Hard Water and Soft Water
What is the taste of "HARD" water? and why is limescale building up in my water kettle ?
Pure water does not exist in the natural world. Naturally occurring water has any number of things that water has picked up from it's travels over, on and in the earth. The various minerals that dissolve in water make it "hard".
Hard water typically has the following characteristics:
Bathing with soap in hard water leaves a film of sticky soap curd on the skin. The film may prevent removal of soil and bacteria. Soap curd interferes with the return of skin to its normal, slightly acid condition, and may lead to irritation. Soap curd on hair may make it dull, lifeless and difficult to manage. Soaps will leave behind a scum both on the surface of the water and also on whatever is being washed, including your skin and hair. This scum on the surface of things is typically what makes the squeek in "squeeky clean". It's not a good thing.
Flavors - Coffee, tea and other products that are used to flavor water will not dissolve as readily in hard water.
Laundering - Clothes washed in hard water often look dingy and feel harsh and scratchy. The hardness minerals combine with some soils to form insoluble salts, making them difficult to remove. Soil on clothes can introduce even more hardness minerals into the wash water. Continuous laundering in hard water can damage fibers and shorten the life of clothes by up to 40 percent.
Problems in Water Boiler Systems and Pipework - Hard water also contributes to inefficient and costly operation of water-using appliances. Heated hard water forms a scale of calcium and magnesium minerals (limescale deposits) that can contribute to the inefficient operation or failure of water-using appliances. Pipes can become clogged with scale that reduces water flow and ultimately requires pipe replacement. Limescale has been known to increase energy bills by up to 25%
Hard Water is Not dangerous
Hard water is not dangerous and not a health risk.

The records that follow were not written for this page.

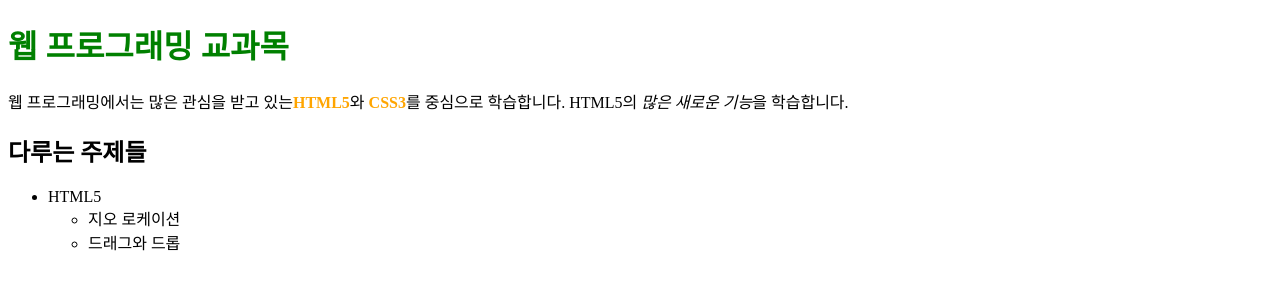
Repository: daehyeonhong/HTML
Page: exercise/WebContent/exercise0519/exercise011.html
An editor plug-in stored every save of this project. The page is shown before and after the next save, followed by the edit.
The browser window is 1280 px wide. The pictures show the whole page.

Above is the page before, as saved 2020-05-19 10:21:13.

### exercise/WebContent/exercise0519/exercise011.html
<!DOCTYPE html>
<html>
<head>
<meta charset="UTF-8">
<title>Insert title here</title>
<style type="text/css">
body h1 {
	color: green;
}

p>strong {
	color: orange;
}
</style>
</head>
<body>
	<h1>웹 프로그래밍 교과목</h1>

	<p>
		웹 프로그래밍에서는 많은 관심을 받고 있는<strong>HTML5</strong>와 <strong>CSS3</strong>를
		중심으로 학습합니다. HTML5의 <em>많은 새로운 기능</em>을 학습합니다.
	</p>

	<h2>다루는 주제들</h2>
	<ul>
		<li>HTML5
			<ul>
				<li>지오 로케이션</li>
				<li>드래그와 드롭</li>
			</ul>
		</li>
	</ul>
</body>
</html>

After the next save:
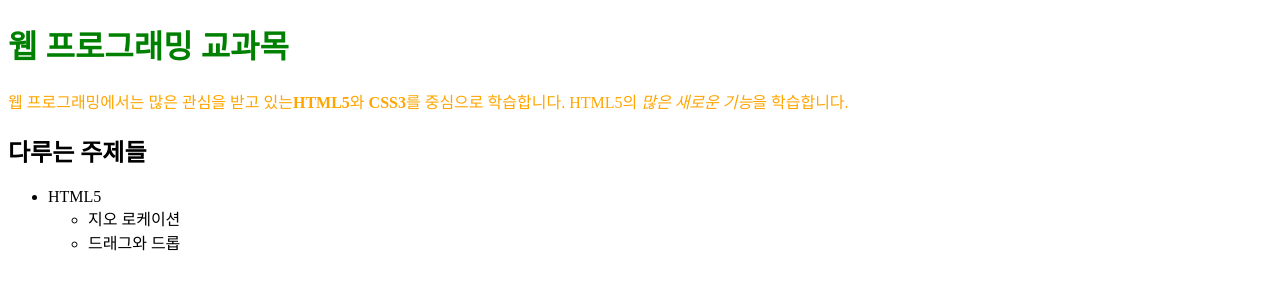
Saved 7 s later.
--- a/exercise/WebContent/exercise0519/exercise011.html
+++ b/exercise/WebContent/exercise0519/exercise011.html
@@ -8,7 +8,7 @@
 	color: green;
 }
 
-p>strong {
+p,strong {
 	color: orange;
 }
 </style>

After the save that followed:
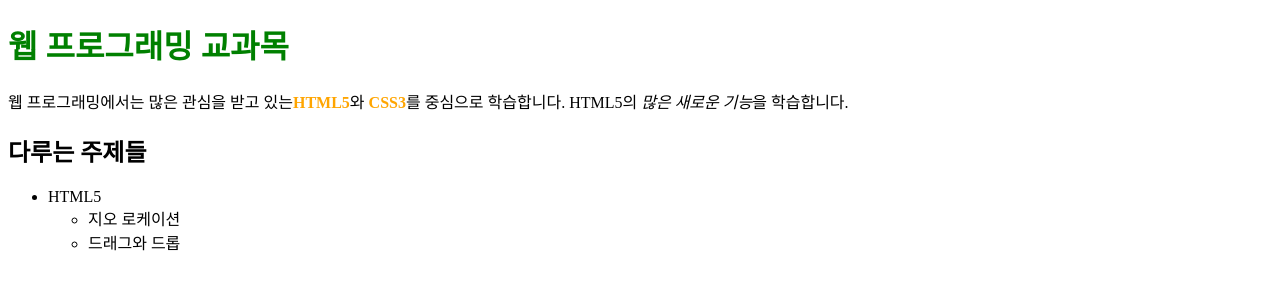
Saved 3 s later.
--- a/exercise/WebContent/exercise0519/exercise011.html
+++ b/exercise/WebContent/exercise0519/exercise011.html
@@ -8,7 +8,7 @@
 	color: green;
 }
 
-p,strong {
+p strong {
 	color: orange;
 }
 </style>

In fact, the National Research Council (National Academy of Sciences) states that hard drinking water generally contributes a small amount toward total calcium and magnesium human dietary needs. They also state that in some instances, where dissolved calcium and magnesium are very high, water could be a major contributor of calcium and magnesium to the diet.

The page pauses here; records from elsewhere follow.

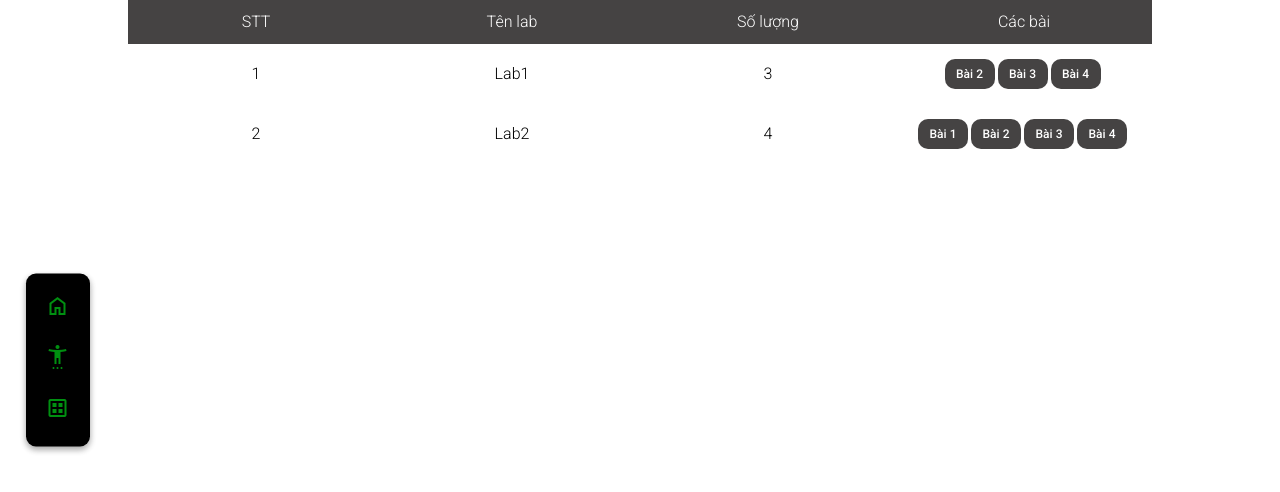
Repository: tuankiet10920/homeworkFEF
Page: /labs
These files come from the project's save history. The page is drawn as it stood at one moment and after the next save; the edit follows.
The browser window is 1280 px wide. The pictures show the whole page.
The project was rebuilt for these pictures with package versions that can differ from the ones it lists, and the page was loaded fresh each time. Also part of the build but not shown: vite.config.js, src/views/HomeView.vue. Imported but missing from the stored project, and not drawn on this page: src/assets/audio/intro.mp3.

Above is the page before, as saved 2024-10-23 23:29:19.

### index.html
<!doctype html>
<html lang="en">
  <head>
    <meta charset="UTF-8" />
    <link rel="icon" href="/favicon.ico" />
    <meta name="viewport" content="width=device-width, initial-scale=1.0" />
    <link
      href="https://cdn.jsdelivr.net/npm/bootstrap@5.3.3/dist/css/bootstrap.min.css"
      rel="stylesheet"
      integrity="sha384-QWTKZyjpPEjISv5WaRU9OFeRpok6YctnYmDr5pNlyT2bRjXh0JMhjY6hW+ALEwIH"
      crossorigin="anonymous"
    />
    <link
      rel="stylesheet"
      href="https://fonts.googleapis.com/css2?family=Material+Symbols+Outlined:opsz,wght,FILL,GRAD@20..48,100..700,0..1,-50..200"
    />
    <link rel="preconnect" href="https://fonts.googleapis.com" />
    <link rel="preconnect" href="https://fonts.gstatic.com" crossorigin />
    <link
      href="https://fonts.googleapis.com/css2?family=Roboto:ital,wght@0,100;0,300;0,400;0,500;0,700;0,900;1,100;1,300;1,400;1,500;1,700;1,900&display=swap"
      rel="stylesheet"
    />
    <title>Vite App</title>
    <link rel="stylesheet" href="./src/assets/css/main.css" />
  </head>
  <body>
    <div id="app"></div>
    <script
      src="https://cdn.jsdelivr.net/npm/bootstrap@5.3.3/dist/js/bootstrap.bundle.min.js"
      integrity="sha384-YvpcrYf0tY3lHB60NNkmXc5s9fDVZLESaAA55NDzOxhy9GkcIdslK1eN7N6jIeHz"
      crossorigin="anonymous"
    ></script>
    <script type="module" src="/src/main.js"></script>
  </body>
</html>

### src/assets/css/main.css
* {
  margin: 0;
  padding: 0;
  box-sizing: border-box;
  text-decoration: none;
  color: #000;
  font-size: 16px;
  font-family: 'Roboto', sans-serif;
  font-weight: 300;
  font-style: normal;
}

### src/App.vue
<script setup>
import { RouterLink, RouterView } from 'vue-router'
import GetSrcImage from './assets/help/getSrcImage.js'
import Icon from './components/Icon.vue'
</script>

<template>
  <header>
    <div class="wrapper">
      <nav>
        <RouterLink to="/">
          <Icon iconName="home" />
        </RouterLink>

        <RouterLink to="/about">
          <Icon iconName="settings_accessibility" />
        </RouterLink>

        <RouterLink to="/labs">
          <Icon iconName="dataset" />
        </RouterLink>
      </nav>
    </div>
  </header>
  <RouterView />
</template>

<style scoped>
.wrapper nav a {
  margin-bottom: 20px;
  width: fit-content;
  text-decoration: none;
}
.wrapper nav a span {
  color: #009011;
}
.wrapper nav a:last-child {
  margin-bottom: 0;
}
nav {
  display: flex;
  flex-direction: column;
  justify-content: center;
  position: absolute;
  top: 50%;
  left: 2%;
  transform: translateY(-50%);
  padding: 20px;
  border-radius: 10px;
  background: #000;
  box-shadow:
    rgba(0, 0, 0, 0.16) 0px 3px 6px,
    rgba(0, 0, 0, 0.23) 0px 3px 6px;
}
</style>

### src/router/index.js
import { createRouter, createWebHistory } from 'vue-router'
import HomeView from '../views/HomeView.vue'

const router = createRouter({
  history: createWebHistory(import.meta.env.BASE_URL),
  routes: [
    {
      path: '/',
      name: 'home',
      component: HomeView,
    },
    {
      path: '/about',
      name: 'about',
      // route level code-splitting
      // this generates a separate chunk (About.[hash].js) for this route
      // which is lazy-loaded when the route is visited.
      component: () => import('../views/AboutView.vue'),
    },
    {
      path: '/labs',
      name: 'labs',
      component: () => import('../views/LabView.vue'),
    }
  ],
})

export default router

### src/assets/help/getSrcImage.js
const getSrcImage = (image) => {
    let __path = 'http://localhost:5173/src/assets/img/'
    return __path + image
}
export default getSrcImage

### src/components/Icon.vue
<script setup>
const props = defineProps(['iconName'])
</script>
<template>
  <span class="material-symbols-outlined"> {{ props.iconName }} </span>
</template>
<style scoped></style>

### src/views/LabView.vue
<script setup>
import { ref } from 'vue'
import router from '../router/index.js'

const __PATH = '../Labs/'
const sourceTrs = ref([
  {
    name_lab: 'Lab1',
    exs: [
      {
        name_ex: 'Bài 2',
        link: '/bai2lab1',
        namePath: 'Bai2',
      },
      {
        name_ex: 'Bài 3',
        link: '/bai3lab1',
        namePath: 'Bai3',
      },
      {
        name_ex: 'Bài 4',
        link: '/bai4lab1',
        namePath: 'Bai4',
      },
    ],
  },
  {
    name_lab: 'Lab2',
    exs: [
      {
        name_ex: 'Bài 1',
        link: '/bai1lab2',
        namePath: 'Bai1',
      },
      {
        name_ex: 'Bài 2',
        link: '/bai2lab2',
        namePath: 'Bai2',
      },
      {
        name_ex: 'Bài 3',
        link: '/bai3lab2',
        namePath: 'Bai3',
      },
      {
        name_ex: 'Bài 4',
        link: '/bai4lab2',
        namePath: 'Bai4',
      },
    ],
  },
])

sourceTrs.value.forEach(tr => {
  tr.exs.forEach(ex => {
    let pathImport = `../Labs/${tr.name_lab}/${ex.namePath}.vue`
    router.addRoute({
      path: ex.link,
      name: ex.name_ex + ' ' + tr.name_lab,
      component: () => import(pathImport),
    })
  })
})
console.log(router.getRoutes())
</script>
<template>
  <div class="labs">
    <table>
      <thead>
        <tr>
          <th>STT</th>
          <th>Tên lab</th>
          <th>Số lượng</th>
          <th>Các bài</th>
        </tr>
      </thead>
      <tbody>
        <tr v-for="(item, index) in sourceTrs">
          <td>{{ index + 1 }}</td>
          <td>{{ item.name_lab }}</td>
          <td>{{ item.exs.length }}</td>
          <td>
            <RouterLink v-for="route in item.exs" :to="route.link">
              <button type="button">{{ route.name_ex }}</button>
            </RouterLink>
          </td>
        </tr>
      </tbody>
    </table>
  </div>
</template>
<style scoped>
.labs {
  width: 100%;
  display: flex;
  justify-content: center;
}
table {
  border-collapse: collapse;
  width: 80%;
}
th {
  width: calc(100% / 4);
  padding: 10px 0px;
  background: #454343;
  color: #fff;
  text-align: center;
}
td {
  padding: 15px 0px;
  text-align: center;
}
button {
  width: 50px;
  height: 30px;
  border-radius: 10px;
  border: none;
  background: #454343;
  color: #fff;
  margin-right: 3px;
  font-weight: 500;
  transition: all 0.3s ease-in-out;
  font-size: 12px;
}
button:hover {
  color: #009011;
  box-shadow:
    rgba(60, 64, 67, 0.3) 0px 1px 2px 0px,
    rgba(60, 64, 67, 0.15) 0px 1px 3px 1px;
}
</style>

Loaded but not shown: src/main.js (common file)

After the next save:
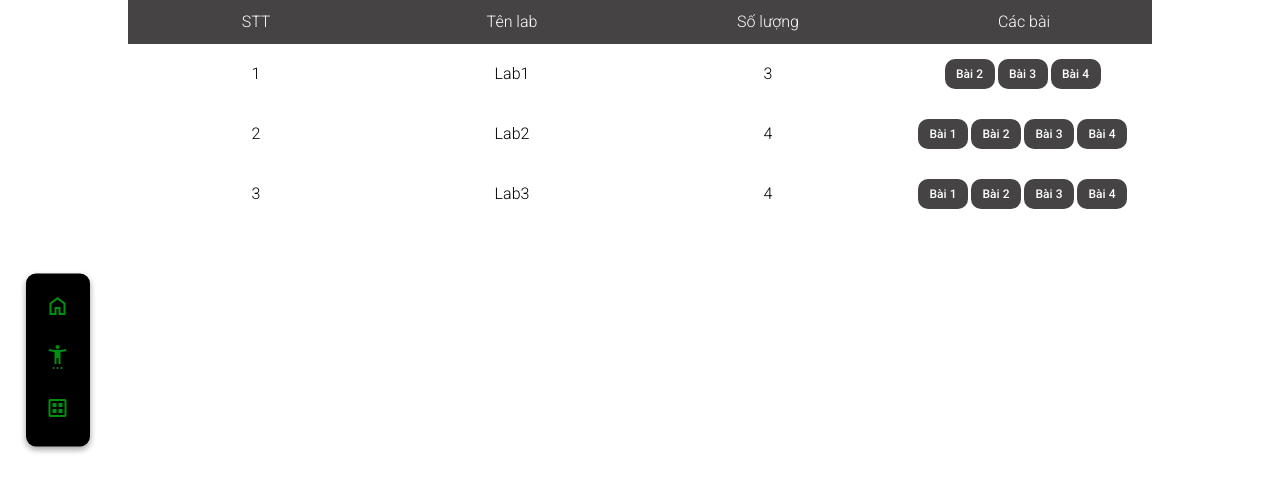
Saved 2 min 27 s later.
--- a/src/views/LabView.vue
+++ b/src/views/LabView.vue
@@ -45,6 +45,31 @@
       {
         name_ex: 'Bài 4',
         link: '/bai4lab2',
+        namePath: 'Bai4',
+      },
+    ],
+  },
+  {
+    name_lab: 'Lab3',
+    exs: [
+      {
+        name_ex: 'Bài 1',
+        link: '/bai1lab3',
+        namePath: 'Bai1',
+      },
+      {
+        name_ex: 'Bài 2',
+        link: '/bai2lab3',
+        namePath: 'Bai2',
+      },
+      {
+        name_ex: 'Bài 3',
+        link: '/bai3lab3',
+        namePath: 'Bai3',
+      },
+      {
+        name_ex: 'Bài 4',
+        link: '/bai4lab3',
         namePath: 'Bai4',
       },
     ],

The ideal solution would be to leave the calcium in the water, but alter its state so that it couldn't form limescale. This is what magnetic water conditioners aim to achieve but, although they do work for some people, the science behind them is not fully understood.